BRIEF: The word to look for is "controls". Report every line of the entries below that has it.

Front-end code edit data
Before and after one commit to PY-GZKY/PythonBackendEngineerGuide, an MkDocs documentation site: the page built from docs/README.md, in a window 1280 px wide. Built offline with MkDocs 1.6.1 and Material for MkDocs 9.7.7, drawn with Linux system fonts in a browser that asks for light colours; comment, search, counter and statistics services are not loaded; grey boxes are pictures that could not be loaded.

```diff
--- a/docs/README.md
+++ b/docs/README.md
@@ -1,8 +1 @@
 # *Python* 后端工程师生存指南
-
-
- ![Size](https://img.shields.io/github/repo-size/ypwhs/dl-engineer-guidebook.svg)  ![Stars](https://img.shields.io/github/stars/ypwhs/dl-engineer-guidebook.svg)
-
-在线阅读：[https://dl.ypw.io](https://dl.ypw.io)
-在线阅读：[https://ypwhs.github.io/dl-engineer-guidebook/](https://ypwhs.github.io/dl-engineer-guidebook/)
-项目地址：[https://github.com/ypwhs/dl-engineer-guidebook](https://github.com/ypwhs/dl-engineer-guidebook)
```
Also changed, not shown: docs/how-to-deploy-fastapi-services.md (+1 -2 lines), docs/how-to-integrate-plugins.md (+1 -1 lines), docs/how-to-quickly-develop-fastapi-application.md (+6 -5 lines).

...

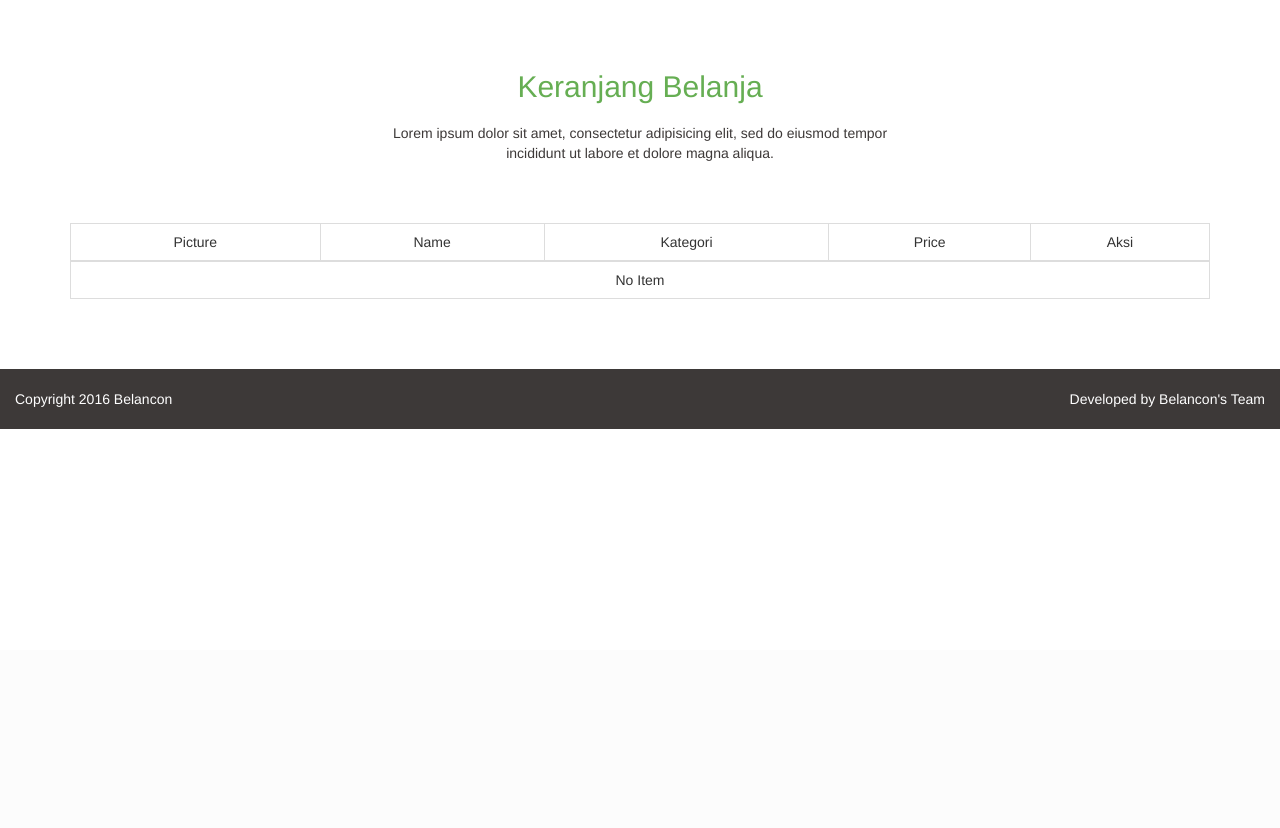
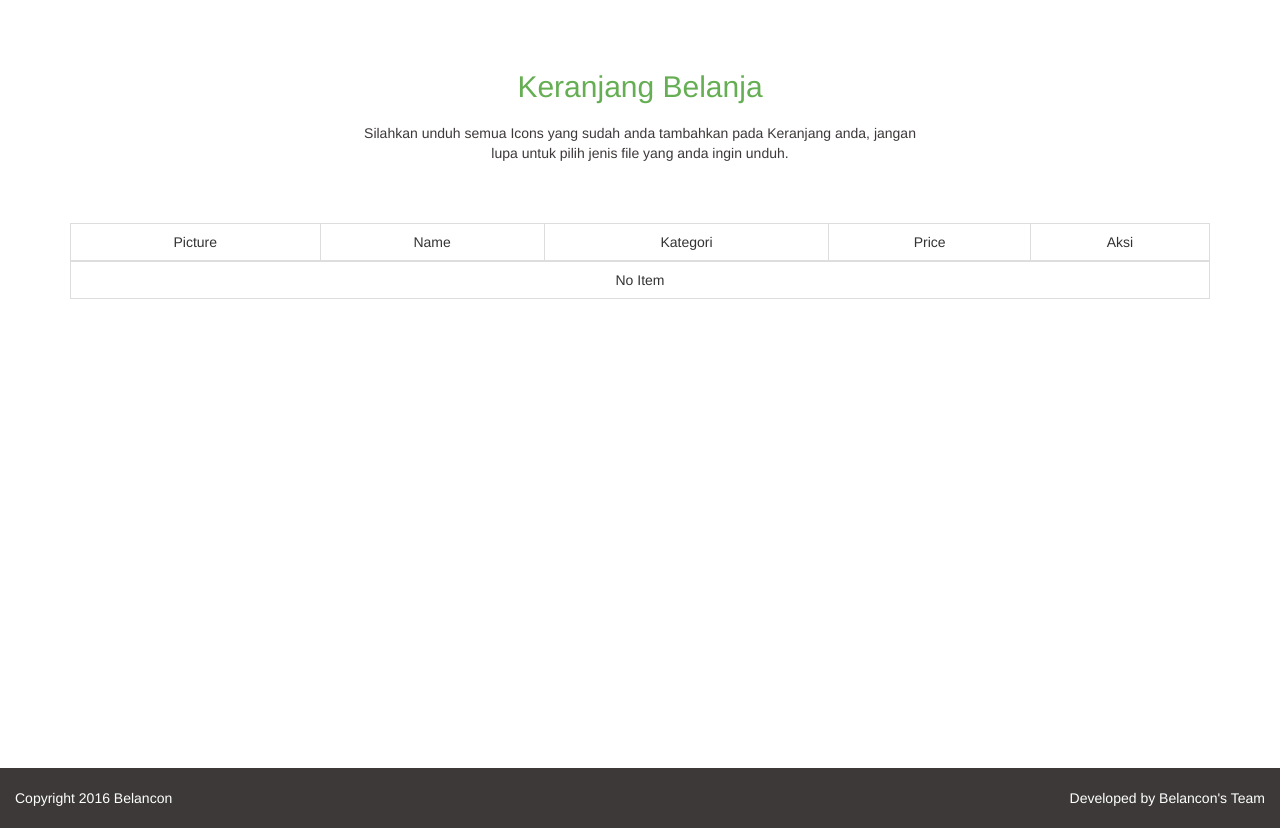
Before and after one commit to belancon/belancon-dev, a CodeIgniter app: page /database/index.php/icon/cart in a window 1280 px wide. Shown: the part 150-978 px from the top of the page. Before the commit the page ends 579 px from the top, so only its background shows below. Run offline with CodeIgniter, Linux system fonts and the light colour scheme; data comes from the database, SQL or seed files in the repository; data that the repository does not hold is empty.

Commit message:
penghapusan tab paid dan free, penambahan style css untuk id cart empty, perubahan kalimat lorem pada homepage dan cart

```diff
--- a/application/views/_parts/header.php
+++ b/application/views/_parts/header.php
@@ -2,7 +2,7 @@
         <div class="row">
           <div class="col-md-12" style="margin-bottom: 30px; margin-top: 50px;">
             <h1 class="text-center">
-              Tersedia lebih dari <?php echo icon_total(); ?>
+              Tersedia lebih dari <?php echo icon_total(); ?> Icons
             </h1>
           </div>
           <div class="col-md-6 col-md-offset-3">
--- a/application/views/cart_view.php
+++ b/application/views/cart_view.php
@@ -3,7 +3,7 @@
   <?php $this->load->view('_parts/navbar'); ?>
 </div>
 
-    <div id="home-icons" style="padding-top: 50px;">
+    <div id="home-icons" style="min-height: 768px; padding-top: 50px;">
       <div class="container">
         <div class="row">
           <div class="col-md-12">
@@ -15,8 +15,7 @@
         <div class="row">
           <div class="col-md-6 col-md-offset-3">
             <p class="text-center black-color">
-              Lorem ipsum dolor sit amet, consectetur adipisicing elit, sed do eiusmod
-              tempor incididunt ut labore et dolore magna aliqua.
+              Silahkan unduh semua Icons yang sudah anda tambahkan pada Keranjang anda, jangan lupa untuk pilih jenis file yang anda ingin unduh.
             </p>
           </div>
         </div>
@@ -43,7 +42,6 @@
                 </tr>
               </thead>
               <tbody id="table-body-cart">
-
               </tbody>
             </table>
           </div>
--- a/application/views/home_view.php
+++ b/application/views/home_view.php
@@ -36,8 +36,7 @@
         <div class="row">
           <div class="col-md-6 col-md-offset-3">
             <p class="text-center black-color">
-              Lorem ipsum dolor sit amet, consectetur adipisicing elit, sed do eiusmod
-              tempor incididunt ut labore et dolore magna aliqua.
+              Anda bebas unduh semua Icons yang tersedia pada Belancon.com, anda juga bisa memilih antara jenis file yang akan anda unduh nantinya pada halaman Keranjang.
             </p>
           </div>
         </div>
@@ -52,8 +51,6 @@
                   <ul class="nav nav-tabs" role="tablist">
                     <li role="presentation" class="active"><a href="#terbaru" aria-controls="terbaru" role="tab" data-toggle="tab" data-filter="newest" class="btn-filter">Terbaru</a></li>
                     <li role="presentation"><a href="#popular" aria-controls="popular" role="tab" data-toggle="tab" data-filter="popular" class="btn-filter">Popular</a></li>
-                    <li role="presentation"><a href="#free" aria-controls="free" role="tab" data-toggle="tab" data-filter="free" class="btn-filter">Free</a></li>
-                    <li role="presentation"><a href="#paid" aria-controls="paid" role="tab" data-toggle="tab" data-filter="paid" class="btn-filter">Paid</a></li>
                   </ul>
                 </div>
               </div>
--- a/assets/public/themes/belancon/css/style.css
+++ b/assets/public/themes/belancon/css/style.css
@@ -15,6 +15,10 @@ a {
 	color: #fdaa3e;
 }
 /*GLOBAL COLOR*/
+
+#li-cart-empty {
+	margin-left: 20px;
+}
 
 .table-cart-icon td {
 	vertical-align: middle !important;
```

RESPONSE TO THE TASK:
                     <li role="presentation" class="active"><a href="#terbaru" aria-controls="terbaru" role="tab" data-toggle="tab" data-filter="newest" class="btn-filter">Terbaru</a></li>
                     <li role="presentation"><a href="#popular" aria-controls="popular" role="tab" data-toggle="tab" data-filter="popular" class="btn-filter">Popular</a></li>
-                    <li role="presentation"><a href="#free" aria-controls="free" role="tab" data-toggle="tab" data-filter="free" class="btn-filter">Free</a></li>
-                    <li role="presentation"><a href="#paid" aria-controls="paid" role="tab" data-toggle="tab" data-filter="paid" class="btn-filter">Paid</a></li>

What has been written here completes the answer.